We’re quickly approaching one of my favorite times of the year. There is nothing better than when the US and Australian school years overlap. Kids get such a great experience to make friends all over the world. In late March and the month of October, we average over 10,000 lines of chat a day in the elementary school visibility!
The mathematics mission Crypto Coordinates: Plotting Adventure! was first released last fall, and updated slightly in early June. Both versions of Crypto teach coordinate plotting through the context of archeology and navigation of a magical island. During implementations of Crypto, researchers observed students expressing their own beliefs when playing the game.
Here at Quest Atlantis, progress runs two ways. On the one hand, we constantly look forward, designing and prototyping new ideas on a daily basis. Simultaneously, we’re also mindful of the work we’ve already done and the ways that it can be improved, often based on the feedback and experience of thousands of Questers who push our work in directions we never thought of. This emphasis on the user experience – and adapting to it – is applied to everything we do, from missions and Quests, right down to the physical layout and aesthetic of each world.
Genetics is often touted as a complicated subject for most students. This is in part due to the fact that students are expected to understand the broad range of concepts over the span of one year. Firm in the belief that elementary students (specifically fourth graders and above) are capable of learning genetic concepts, the QA team designed a genetics unit. In the Drakos Dilemma unit, students are required to breed drakos, a species of Atlantian dragonfly, in order to combat the plague (Alas, it seems the Ingolstadt plague has found its way to Healthy!). This unit brings together concepts such as phenotype, genotype, dominant and recessive genes, and Punnett Square in an engaging and I dare say, fun way.
Hello, fellow readers. I’m Karthik, and I would like to share how it feels like to be Student Congress leader. I am very happy to represent my fellow Questers in the Student Congress. I get to talk about our experiences and suggest new ideas. Being a leader is a very responsible job. I try not to be bossy but at the same time, I try to get the job done. We attend weekly meetings where new projects are discussed. My parents, school teachers and QA Congress members encourage and support me a lot.
My first project was to ask my classmates if they wanted to stay in General Visibility in middle school or in Middle School visibility in Middle School. It was a very interesting experience finding out what my classmates thought. Read more…

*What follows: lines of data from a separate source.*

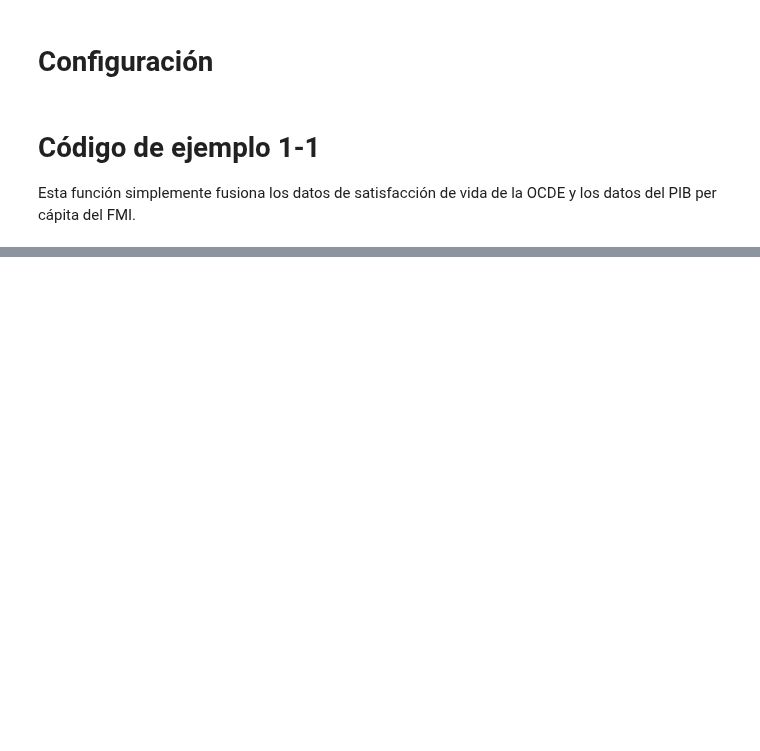
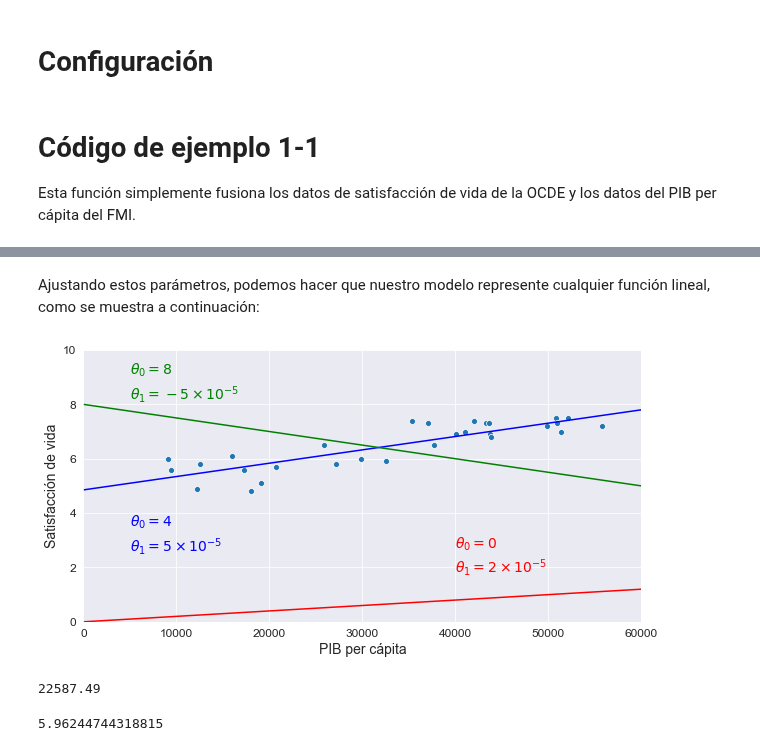
Before and after one commit to SgtSteiner/DataScience, a Jupyter notebook: handson-ml/01_ML_panoramica.ipynb, the cells around one changed output, grey strips where cells are left out. Saved outputs shown, nothing was run; the diff lists cells and outputs as text; code cells hidden in the pictures; blank space fills up the shorter version.

```diff
--- a/handson-ml/01_ML_panoramica.ipynb
+++ b/handson-ml/01_ML_panoramica.ipynb
@@ -80,0 +133,34 @@ print(model.predict(X_new)) # salida [[ 5.96242338]]
+# %% [markdown]
+Ajustando estos parámetros, podemos hacer que nuestro modelo represente cualquier función lineal, como se muestra a continuación:
+# %%
+sns.set_style("darkgrid")
+figure, axs = plt.subplots(figsize=(10,5))
+ax = sns.scatterplot(x="GDP per capita", y="Life satisfaction", data=country_stats)
+plt.axis([0, 60000, 0, 10])
+plt.xlabel("PIB per cápita")
+plt.ylabel("Satisfacción de vida")
+
+X = np.linspace(0, 60000, 1000)
+
+# Dibujamos la línea de regresión que calcula nuestro modelo
+plt.plot(X, theta_0 + theta_1 * X, "b" )
+plt.text(5000, 3.5, r"$\theta_0 = 4$", fontsize=14, color="b")
+plt.text(5000, 2.6, r"$\theta_1 = 5 \times 10^{-5}$", fontsize=14, color="b")
+# Añadimos otra línea de regresión simulando otros parámetros diferentes
+plt.plot(X, 8 - 5*X/100000, "g")
+plt.text(5000, 9.1, r"$\theta_0 = 8$", fontsize=14, color="g")
+plt.text(5000, 8.2, r"$\theta_1 = -5 \times 10^{-5}$", fontsize=14, color="g")
+plt.plot(X, 2*X/100000, "r")
+plt.text(40000, 2.7, r"$\theta_0 = 0$", fontsize=14, color="r")
+plt.text(40000, 1.8, r"$\theta_1 = 2 \times 10^{-5}$", fontsize=14, color="r");
+# %% [output]
+[figure, added]
+# %%
+# Hace una predicción para Chipre
+cyprus_gdp_per_capita = gdp_per_capita.loc["Cyprus"]["GDP per capita"]
+print(cyprus_gdp_per_capita)
+cyprus_predicted_life_satisfaction = model.predict([[cyprus_gdp_per_capita]])[0][0]
+cyprus_predicted_life_satisfaction
+# %% [output]
+22587.49
+5.96244744318815
```
Also changed, not shown: parts of 11 cells of this notebook, 2 other files.
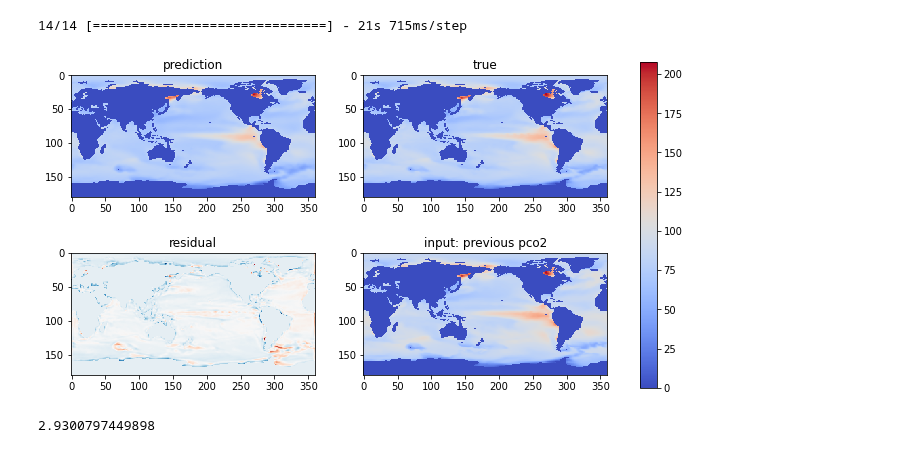
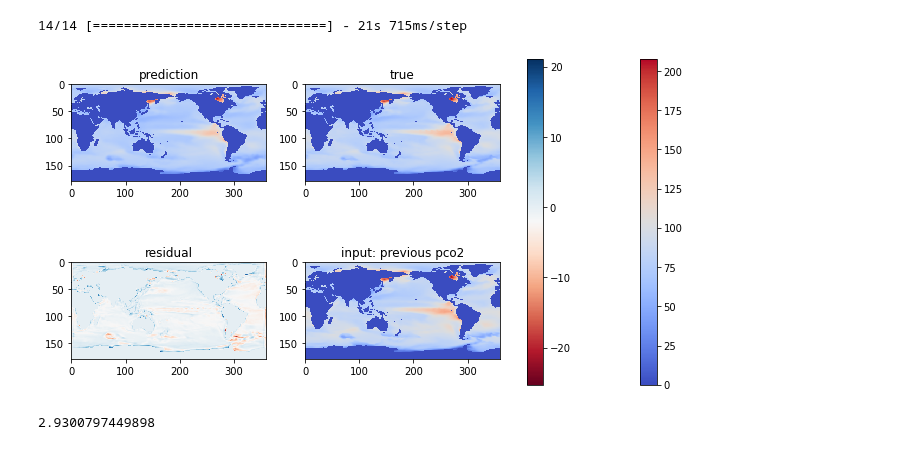
Before and after one commit to sk981102/ocean_co2, a Jupyter notebook: notebooks/cnn_lstm_base.ipynb, the cells around one changed output. Saved outputs shown, nothing was run; the diff lists cells and outputs as text; code cells hidden in the pictures.

```diff
--- a/notebooks/cnn_lstm_base.ipynb
+++ b/notebooks/cnn_lstm_base.ipynb
@@ -181,26 +181,28 @@ predicted_frames[y==0]=0.0
 # %%
 figure, axis = plt.subplots(2, 2,figsize=(12, 6))
 
 
 img=axis[0][0].imshow(np.flipud(predicted_frames[0][1]),cmap="coolwarm", interpolation="nearest")
 axis[0][0].set_title("prediction")
 plt.colorbar(img,ax=axis)
 
 img1=axis[0][1].imshow(np.flipud(y[0][1]),cmap="coolwarm", interpolation="nearest")
 axis[0][1].set_title("true")
 
 diff=np.flipud(np.squeeze(predicted_frames[0][1]-y[0][1]))
 img2=axis[1][0].imshow(diff,cmap="RdBu", interpolation="nearest")
 axis[1][0].set_title("residual")
+plt.colorbar(img2,ax=axis)
+
 
 img2=axis[1][1].imshow(np.flipud(X[0][1][:,:,5]),cmap="coolwarm", interpolation="nearest")
 axis[1][1].set_title("input: previous pco2")
 
 plt.savefig('../assets/next-frame-prediction.png')
 
 plt.show()
 # %% [output]
-[figure, old version]
+[figure, new version]
 # %%
 # RMSE of pco2
 np.sqrt(np.mean((predicted_frames-y)**2))
```
Also changed, not shown: parts of 5 cells of this notebook, 7 other files.
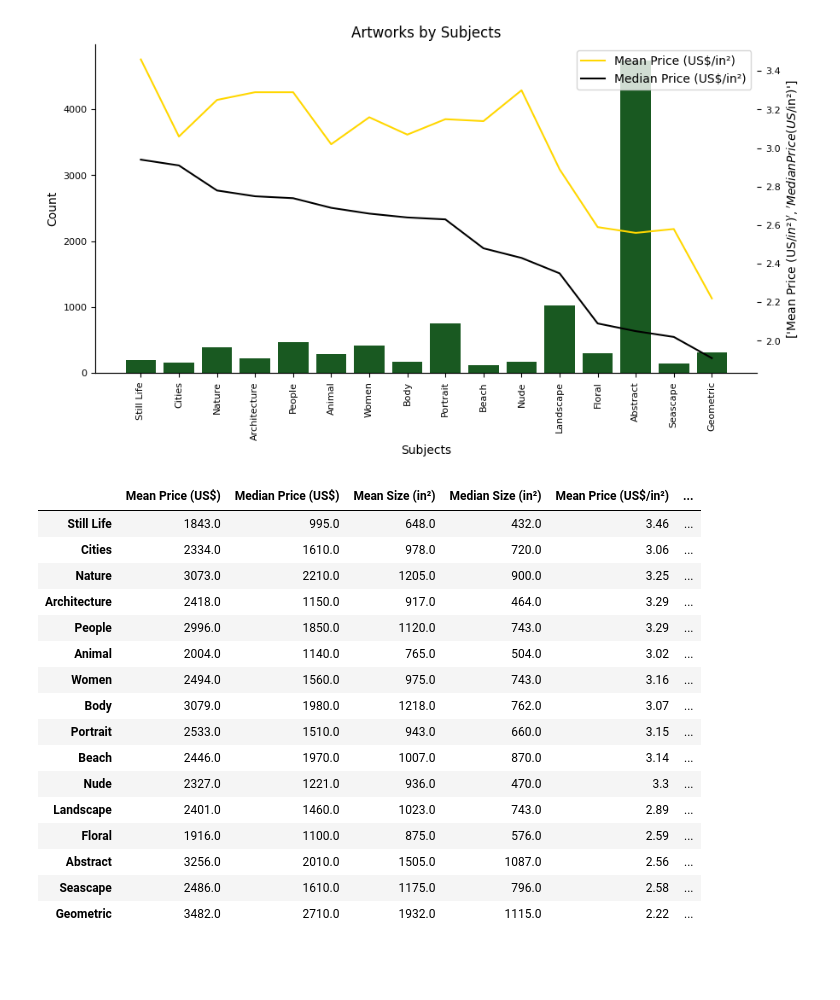
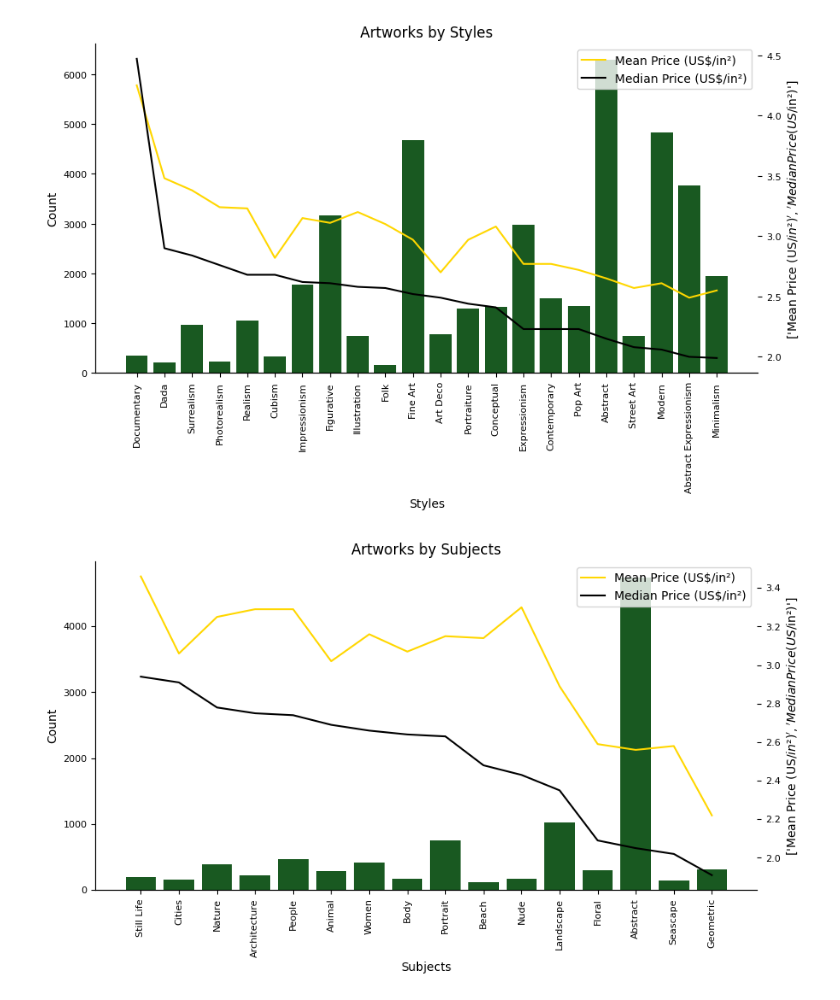
Before and after one commit to cryptogazzetta/Arte, a Jupyter notebook: analysis/saatchi_explore_artworks.ipynb, the cells around one changed output. Drawn from its saved outputs; the diff is of its cells as text; code cells hidden in the pictures; blank space fills up the shorter version.

```diff
--- a/analysis/saatchi_explore_artworks.ipynb
+++ b/analysis/saatchi_explore_artworks.ipynb
@@ -264,12 +302,11 @@ def get_all_models(x, y):
         mse = mean_squared_error(y_test, y_pred)
         pearson = np.corrcoef(y_test.to_numpy(), y_pred)[0, 1]
 
-        models_df.loc['Pearson Correl Predicted-Actual', model_name] = pearson
         models_df.loc['R² Score', model_name] = r2
         models_df.loc['Adjusted R² Score', model_name] = adj_r2
+        models_df.loc['Pearson Correl Predicted-Actual', model_name] = pearson
         models_df.loc['Mean Absolute Error', model_name] = mean_error
         models_df.loc['Median Absolute Error', model_name] = median_error
-        models_df.loc['Mean Absolute Percentage Error', model_name] = mape
         models_df.loc['Mean Squared Error', model_name] = mse
 
         # Round values
@@ -403,7 +469,0 @@ No artists with labels found to put in legend.  Note that artists whose label st
-# %%
-## MODEL FOR SIZE
-
-size_x = artworks[['Size (in²)']]
-y = artworks['Price (US$)']
-
-get_all_models(size_x, y)[0]
@@ -419,44 +470,38 @@ get_all_models(size_x, y)[0]
-# %%
-## CHOOSE COLUMN TO EXPLORE
-artworks_data = get_artworks_df()
-
-column = artworks_data.Subjects
-occurrences_threshold = artworks_data.shape[0]/100
-sort_by = 'Median Price (US$/in²)'
 # %%
-## ANALYSE SEGMENTS
+## ANALYSE CATEGORIES
 
-# TEMAS: E SE TIRAR ARTE ABSTRATA?
+categories_columns_list = ['Styles', 'Subjects', 'Mediums', 'Materials', 'Artist']
 
-column_name = column.name
-filtered_artworks_data, all_segments_df, segments_dfs = segment_and_clean_data(artworks_data, column_name, occurrences_threshold)
-dummies_for_segment = prepare_dataframe_dummies(artworks_data, column_name, segments_dfs)
+sort_by = 'Median Price (US$/in²)'
 
-# get all models to dummies_for_segment
-x = dummies_for_segment.drop(['Price (US$)', column_name], axis=1)
-y = dummies_for_segment['Price (US$)']
-segment_models_df, segment_models = get_all_models(x, y)
+categories_dfs = {}
+categories_models_metrics_df = {}
+categories_models = {}
 
-all_segments_df.sort_values(by=sort_by, ascending=False, inplace=True)
+for column_name in categories_columns_list:
 
-plot_segment_chart(all_segments_df, column_name, 'Count', ['Mean Price (US$/in²)', 'Median Price (US$/in²)'], 'Artworks by ' + column_name)
-all_segments_df
+    if column_name == 'Artist':
+        occurrences_threshold = 5
+    else:
+        occurrences_threshold = artworks.shape[0]/100
+
+    column = artworks[column_name]
+    filtered_artworks_data, all_segments_from_category_df, segments_dfs = segment_and_clean_data(artworks, column_name, occurrences_threshold)
+    dummies_for_category = prepare_dataframe_dummies(artworks, column_name, segments_dfs)
+
+    # get all models to dummies_for_segment
+    x = dummies_for_category.drop(['Price (US$)', column_name], axis=1)
+    y = dummies_for_category['Price (US$)']
+    category_models_metrics_df, category_models = get_all_models(x, y)
+
+    categories_models_metrics_df[column_name] = category_models_metrics_df
+    categories_models[column_name] = category_models
+
+    all_segments_from_category_df.drop('Variance (US$/in²)Count', axis=1, inplace=True)
+    all_segments_from_category_df.sort_values(by=sort_by, ascending=False, inplace=True)
+
+    plot_segment_chart(all_segments_from_category_df, column_name, 'Count', ['Mean Price (US$/in²)', 'Median Price (US$/in²)'], 'Artworks by ' + column_name)
+    categories_dfs[column_name] = all_segments_from_category_df
 # %% [output]
-[figure, old version]
+[figure, new version]
-|  | Mean Price (US$) | Median Price (US$) | Mean Size (in²) | Median Size (in²) | Mean Price (US$/in²) | ... |
-| Still Life | 1843.0 | 995.0 | 648.0 | 432.0 | 3.46 | ... |
-| Cities | 2334.0 | 1610.0 | 978.0 | 720.0 | 3.06 | ... |
-| Nature | 3073.0 | 2210.0 | 1205.0 | 900.0 | 3.25 | ... |
-| Architecture | 2418.0 | 1150.0 | 917.0 | 464.0 | 3.29 | ... |
-| People | 2996.0 | 1850.0 | 1120.0 | 743.0 | 3.29 | ... |
-| Animal | 2004.0 | 1140.0 | 765.0 | 504.0 | 3.02 | ... |
-| Women | 2494.0 | 1560.0 | 975.0 | 743.0 | 3.16 | ... |
-| Body | 3079.0 | 1980.0 | 1218.0 | 762.0 | 3.07 | ... |
-| Portrait | 2533.0 | 1510.0 | 943.0 | 660.0 | 3.15 | ... |
-| Beach | 2446.0 | 1970.0 | 1007.0 | 870.0 | 3.14 | ... |
-| Nude | 2327.0 | 1221.0 | 936.0 | 470.0 | 3.3 | ... |
-| Landscape | 2401.0 | 1460.0 | 1023.0 | 743.0 | 2.89 | ... |
-| Floral | 1916.0 | 1100.0 | 875.0 | 576.0 | 2.59 | ... |
-| Abstract | 3256.0 | 2010.0 | 1505.0 | 1087.0 | 2.56 | ... |
-| Seascape | 2486.0 | 1610.0 | 1175.0 | 796.0 | 2.58 | ... |
-| Geometric | 3482.0 | 2710.0 | 1932.0 | 1115.0 | 2.22 | ... |
+[figure, added]
```
Also changed, not shown: parts of 25 cells of this notebook, 7 other files.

When we talk about effective instruction and positioning the learner as an active agent of change who transforms the world in powerful ways, the issue of teacher training becomes central. How do we, as educators, prepare learners to participate in such an interactive way? And also, how do we equip our pre-service teachers to respond to this need and better understand their students’ needs?
Games can promote 21st century skills, such as multitasking, play, distributed cognition, networking, among others (see Jenkins white paper ). These “new media” literacy skills, social in nature, are based on traditional literacies such as writing. Today, self-sponsored writing and the universal authorship through digital network are put writing as an essential skill to be developed and as an essential activity by which a huge amount of learning and reflection occurs. This is exactly what Taiga and its intensive writing Quests are doing. So if much of the learning in QA happens when kids write Quests, how can we get them to submit better Quests and then use the feedback they provide?
In the Taiga Water Quality Unit, the narrative follows the activities of different stakeholders in the park (loggers, indigenous community, fishing company), looking at the ways in which their practices may put the future of the park and its wildlife at risk.
To start with, let me explain just who I am and what I do at Quest Atlantis. I (Scott Miller…aka Enkar in QA) am a retired Tier-2 Technical Manager at AT&T. “Tier-2” means I provided technical support to the top-craft technicians in the field.
Since 1998 I have been involved with the online 3D Virtual Reality universe at Active Worlds, concentrating on the 3D world building aspect of that community but also building fine relationships with many users all over the world as well. For the seven years prior to my hiring at QA in 2005, this was a wonderfully fun and stimulating hobby for me and I never once realistically thought I could ever have a paying job doing it. Read more…
How does one test the implications of his or her ethical stance? How does one realize the potentialities of one’s ethical stance on a community, national, and global level? Often times, ethical teaching and thinking are reduced to a specialized form of rhetoric where one is required to “consider” all sides and make a recommendation for action. The problem with this sort pedagogy is that students can maintain a safe distance from how their views impact the world–while likely overlooking the complexities of the ethical dilemma. Read more…
Every school day in Quest Atlantis, hundreds of students submit responses to Quests, and teachers all over the world review those responses. And every workday, I receive several notifications from teachers who want to highlight an extraordinary response submitted by one of their students. I always get a little thrill when I read those nominations, because I know that these are efforts that make teachers proud… and a proud teacher is a happy teacher! There is no feeling on Earth to compare with seeing that spark … evidence that a student “gets it.” Being a former schoolteacher myself, I know that feeling. When one of my students turned in an assignment that knocked my socks off, I wanted to go door to door or shout it from the rooftops!